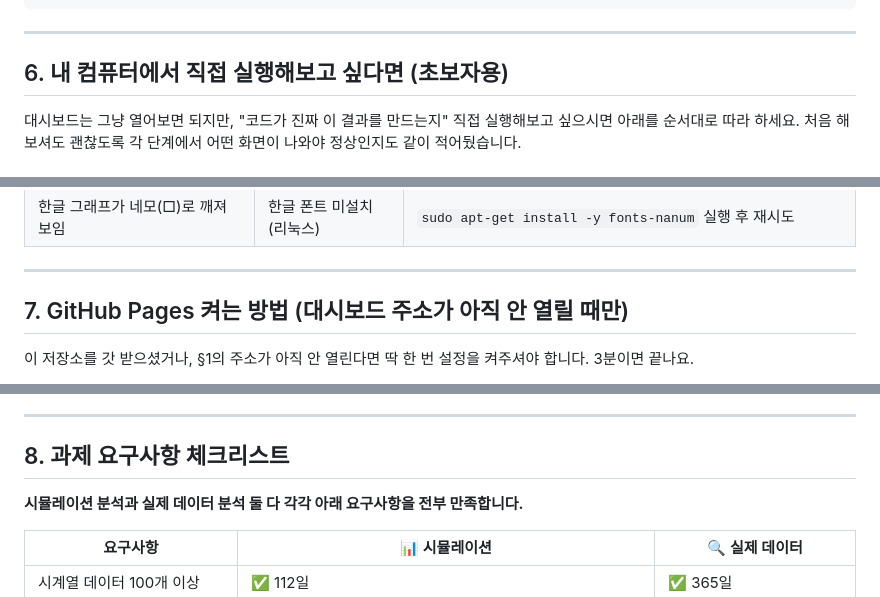
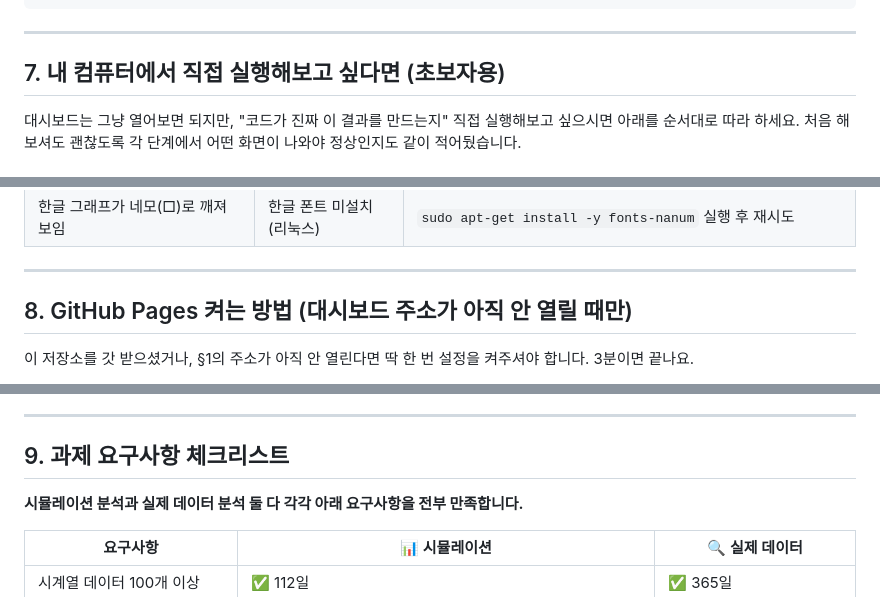
Before and after one commit to krasia45/trend-analysis-l, a Markdown page: README.md, 3 parts joined by grey strips. Drawn GitHub-style.

```diff
--- a/README.md
+++ b/README.md
@@ -159,7 +182,7 @@ trend-analysis-l/
 
 ---
 
-## 6. 내 컴퓨터에서 직접 실행해보고 싶다면 (초보자용)
+## 7. 내 컴퓨터에서 직접 실행해보고 싶다면 (초보자용)
 
 대시보드는 그냥 열어보면 되지만, "코드가 진짜 이 결과를 만드는지" 직접 실행해보고
 싶으시면 아래를 순서대로 따라 하세요. 처음 해보셔도 괜찮도록 각 단계에서 어떤
@@ -255,7 +278,7 @@ python3 scripts/analyze_extended_scenario.py
 
 ---
 
-## 7. GitHub Pages 켜는 방법 (대시보드 주소가 아직 안 열릴 때만)
+## 8. GitHub Pages 켜는 방법 (대시보드 주소가 아직 안 열릴 때만)
 
 이 저장소를 갓 받으셨거나, §1의 주소가 아직 안 열린다면 딱 한 번 설정을 켜주셔야
 합니다. 3분이면 끝나요.
@@ -273,7 +296,7 @@ python3 scripts/analyze_extended_scenario.py
 
 ---
 
-## 8. 과제 요구사항 체크리스트
+## 9. 과제 요구사항 체크리스트
 
 **시뮬레이션 분석과 실제 데이터 분석 둘 다 각각 아래 요구사항을 전부 만족합니다.**
 
```
Also changed, not shown: other parts of README.md (+27 -4 lines).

┄┄┄┄┄┄

List, from the entries above, every line in which the word "초보자용" shows up.

-## 6. 내 컴퓨터에서 직접 실행해보고 싶다면 (초보자용)
+## 7. 내 컴퓨터에서 직접 실행해보고 싶다면 (초보자용)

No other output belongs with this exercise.